From this point forward in all merchandise and later TV series, Cindy would retain this redesign. As a result, it was very popular during its extended summer matinee run. Sign in or sign up and post using a HubPages Network account. Comments are not for promoting your articles or other sites. Other product and company names shown may be trademarks of their respective owners. HubPages and Hubbers authors may earn revenue on this page based on affiliate relationships and advertisements with partners including Amazon, Google, and others.

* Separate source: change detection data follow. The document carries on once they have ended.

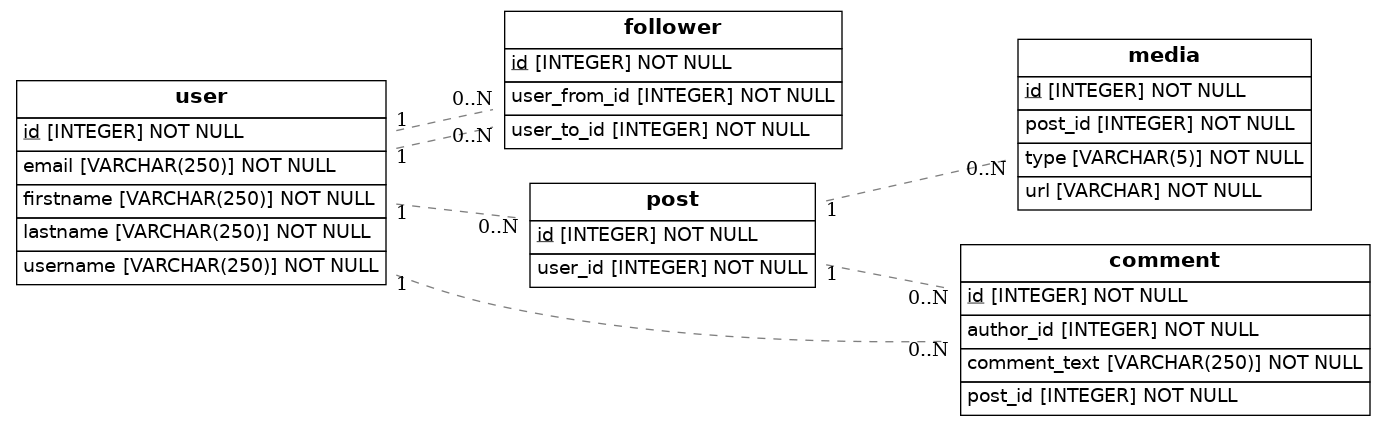
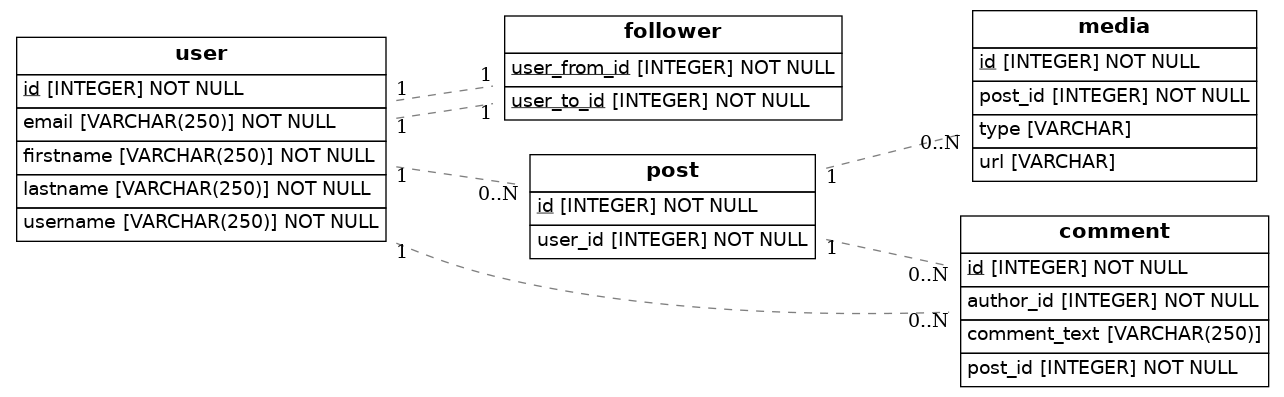
Resuelvo relaciones

diff --git a/src/models.py b/src/models.py
@@ -8,6 +8,15 @@ from eralchemy2 import render_er
 Base = declarative_base()
 
 
+
+class Follower(Base):
+    __tablename__ = "follower"
+    user_from_id= Column(Integer, ForeignKey('user.id'), nullable = False, primary_key = True)
+    user_to_id = Column(Integer,ForeignKey('user.id'), nullable = False, primary_key = True)
+    
+    
+
+
 class User(Base):
     __tablename__ = 'user'
     # Here we define columns for the table person
@@ -16,15 +25,19 @@ class User(Base):
     username = Column(String(250), nullable=False)
     firstname = Column(String(250), nullable=False)
     lastname = Column(String(250), nullable=False)
-    email = Column(String(250),unique=True)
+    email = Column(String(250),unique=True, nullable = False)
+
+    followed = relationship(
+        'User',
+        secondary= 'Follower',
+        primaryjoin = (Follower.user_from_id == id),
+        secondaryjoin = (Follower.user_to_id == id),
+        backref="following",
+        lazy='dynamic'
+    )
 
 
-class Follower(Base):
-    __tablename__ = "follower"
-    user_from_id= Column(Integer, ForeignKey('user.id'), nullable = False)
-    user_to_id = Column(Integer,ForeignKey('user.id'), nullable = False)
-    follower = relationship(User)
-    
+
 
 
 class Post(Base):
@@ -35,7 +48,7 @@ class Post(Base):
 
 class Media(Base):
     __tablename__ = "media"
-    id = Column(Integer)
+    id = Column(Integer, primary_key = True)
     type= Column(Enum)
     url = Column(String)
     post_id = Column(Integer, ForeignKey('post.id'), nullable = False)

Lots of soundtrack albums have such clips and this LP sounds as if it had a better-than-the-average budget, so additional funds could have included Butler, Messick and Bennett. The soundtrack album itself is fine listening, but nevertheless leaves one wanting more both musically and technically. More bizarre is the odd use of stereo on side one.
Though the full stereo tracks without anomalies sound terrific, the mono album offers consistency. Musical Direction: Jim Timmens. Running Time: 34 minutes.

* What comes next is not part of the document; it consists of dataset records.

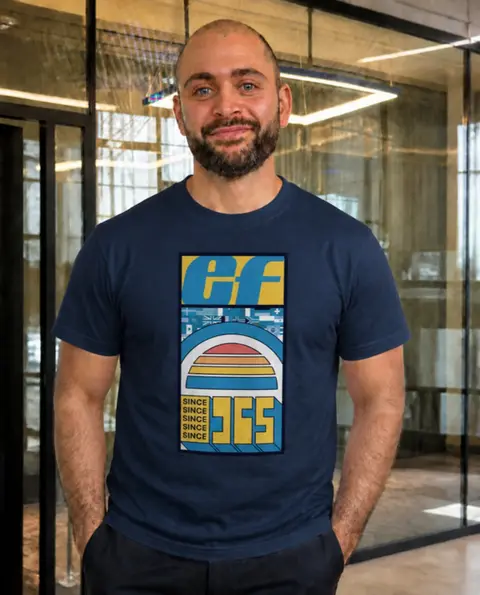
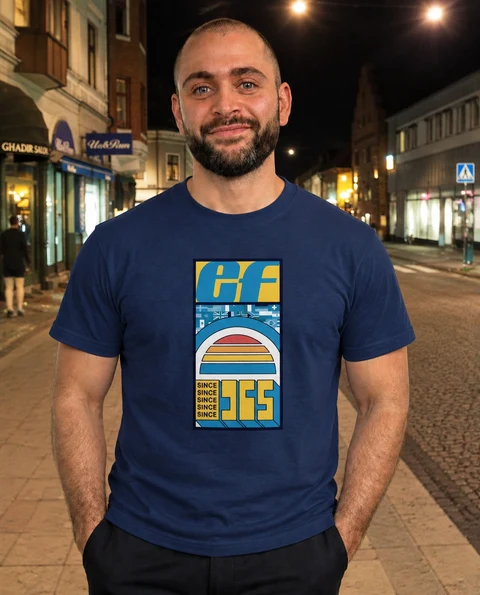
Photos of Jonathan at EF locations (first 13), model fit line, sharper model images
- New AI photos (labeled) shot at Charles River/EF HQ, Lund, Brighton, Hult Boston, Lucerne instead of an office
- Boxy tees show their regular-tee twin's photo, noted on the card
- Model line on every product with a photo (size from data/model_fit.json)
- Model WebP quality 74 -> 88

diff --git a/lib/products.ts b/lib/products.ts
@@ -43,11 +43,18 @@ export type Collection = {
 
 const MODELS = models as Record<string, string>;
 // Products with a photo of Jonathan wearing them lead with that photo (labeled as AI-generated).
-export const PRODUCTS = (data as { products: Product[] }).products.map((p) =>
-  MODELS[p.id] && p.id !== "_note"
-    ? { ...p, model: MODELS[p.id], images: [`/images/models/${p.id}.jpg`, ...p.images] }
-    : p,
-).sort((a, b) => Number(!!b.model) - Number(!!a.model)); // photos of Jonathan lead every list (stable sort)
+const RAW = (data as { products: Product[] }).products;
+/** The photo of Jonathan for a product: its own, or (boxy tees) the one of the same print on the regular tee. */
+const modelFor = (p: Product): string | undefined => {
+  if (MODELS[p.id]) return p.id;
+  if (p.garment !== "Boxy Tee") return undefined;
+  const tee = RAW.find((q) => q.garment === "Tee" && q.design === p.design && q.print === p.print && q.collection === p.collection);
+  return tee && MODELS[tee.id] ? tee.id : undefined;
+};
+export const PRODUCTS = RAW.map((p) => {
+  const m = modelFor(p);
+  return m ? { ...p, model: MODELS[m], images: [`/images/models/${m}.jpg`, ...p.images] } : p;
+}).sort((a, b) => Number(!!b.model) - Number(!!a.model)); // photos of Jonathan lead every list (stable sort)
 export const isModelImage = (src: string) => src.startsWith("/images/models/");
 
 const GARMENT_GROUPS: Record<string, Garment[]> = {

diff --git a/components/shop/ProductDetail.tsx b/components/shop/ProductDetail.tsx
@@ -4,6 +4,7 @@ import Link from "next/link";
 import { useEffect, useState } from "react";
 import { isModelImage, type Product } from "@/lib/products";
 import { usd } from "@/lib/format";
+import { modelLine } from "@/lib/modelFit";
 import { track } from "@/lib/analytics";
 import { useBag } from "../Bag";
 import SizeGuide from "./SizeGuide";
@@ -59,7 +60,7 @@ export default function ProductDetail({ p, collectionName, shipping, returnsExtr
             className={s.mainImg}
           />
           {isModelImage(p.images[img]) && (
-            <p className={s.aiNote}>AI-generated image of a real person (Jonathan, Hult MBA 2026) wearing this design.</p>
+            <p className={s.aiNote}>{modelLine(p.garment)}. AI-generated image of a real person (Hult MBA 2026).</p>
           )}
         </div>
         {p.images.length > 1 && (

diff --git a/components/shop/ProductCard.tsx b/components/shop/ProductCard.tsx
@@ -2,6 +2,7 @@ import Image from "next/image";
 import Link from "next/link";
 import type { CardProduct as Product } from "@/lib/products";
 import { usd } from "@/lib/format";
+import { modelLine } from "@/lib/modelFit";
 import Swatches from "./Swatches";
 import s from "./ProductCard.module.css";
 
@@ -27,6 +28,7 @@ export default function ProductCard({ p, priority = false }: { p: Product; prior
         </div>
         <h3 className={s.name}>{p.new_name}</h3>
       </Link>
+      {p.model && <p className={s.fit}>{modelLine(p.garment)}{p.garment === "Boxy Tee" && p.teeTwin ? " (shown in the regular tee)" : ""}</p>}
       {p.boxyTwin && <Link href={`/product/${p.boxyTwin}`} className={s.twin}>Also in boxy fit</Link>}
       <div className={s.meta}>
         <span className={s.price}>{usd(p.new_price_usd)}</span>

diff --git a/components/shop/ProductCard.module.css b/components/shop/ProductCard.module.css
@@ -12,3 +12,4 @@
 .aiTag { position: absolute; left: 6px; top: 6px; z-index: 1; background: var(--ink); color: var(--paper); font-size: 10px; font-weight: 600; letter-spacing: 0.06em; text-transform: uppercase; padding: 3px 6px; }
 .twin { display: inline-block; font-size: 13px; color: var(--muted, #6b6b6b); text-decoration: underline; text-underline-offset: 3px; margin: -2px 0 6px; }
 .twin:hover { color: var(--ink); }
+.fit { font-size: 12px; color: var(--muted); margin: -2px 0 4px; }

diff --git a/lib/modelFit.ts b/lib/modelFit.ts
@@ -1,0 +1,8 @@
+import fit from "@/data/model_fit.json";
+
+/** "Jonathan is 5′10″ and wears size L", or just the name until the size is filled in. */
+export function modelLine(garment: string): string {
+  const what = garment === "Hat" ? "cap: one size" : fit.size ? `size ${fit.size}` : "";
+  const tall = fit.height ? ` is ${fit.height} and` : "";
+  return what ? `${fit.name}${tall} wears ${what}` : `${fit.name} is wearing it`;
+}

Only two songs from the Hanna-Barbera feature appear on this album, with a hefty helping of previously released songs based on the characters. He also made some vocal appearances on Total Television cartoons—and recorded a number of Golden Records, most notably The Poky Little Puppy read-along. She was best known for being the voice of Little Lulu in the Famous Studios cartoons of the s.
That would have made the album that much more enjoyable! And those radio spots were good,but really…the BEARtles? Wonder if Joe Barbera was the one who threw in that suggestion?
see url Why not …? Two things: — How did a gag of Yogi hiding in a small refrigerator survive safety-minded clippers? Restrictions about such things as the refrigerator gag were not as strict in movies as on TV, and there were fewer groups and individuals presiding over such things in those days, so it was probably overlooked as being questionable.
Actually,there was a snickering dog character who had appeared in several early Huckleberry Hound cartoons. There was talk in the trade papers in —before Yogi even had his own show—of putting him in a feature film. DB, the snickering dog idea goes back to the Huckleberry Hound show. Read here. Thanks for the info! Also noteworthy are the design changes that were made to Cindy Bear and Ranger Smith for this film. For the film, the artists slimmed her down and made her a brown bear, took away the hat and gave her a more appealing scarf instead.
Also Ranger Smith was likewise slimmed down and given a more appealing appearance. Nice thoughts as usual, Frederick. In the case of Cindy and Ranger Smith, their appearance in the movie pretty much cemented that design they would be seen as since, give how many spin-offs or merchandised artwork I had seen of them in my lifetime. Anyone know why the main title credits with the theme song are excised for TV airings? The Man Called Flintstone is always left intact. I love the titles for this and the Flintstones feature ever notice how the Man Called Flintstone titles slightly resemble the Abbott and Costello titles?
I think the VHS has it, though. First time I saw the movie I laughed out loud at the Columbia opening. Anything noteworthy in the Columbia logo for the Yogi film? It was kind of an odd decision to simply ditch the title song entirely there and I wonder why they did it at all. In the film saw a theatrical re-release from Clubhouse Pictures, a subsidiary of Atlantic Entertainment Group.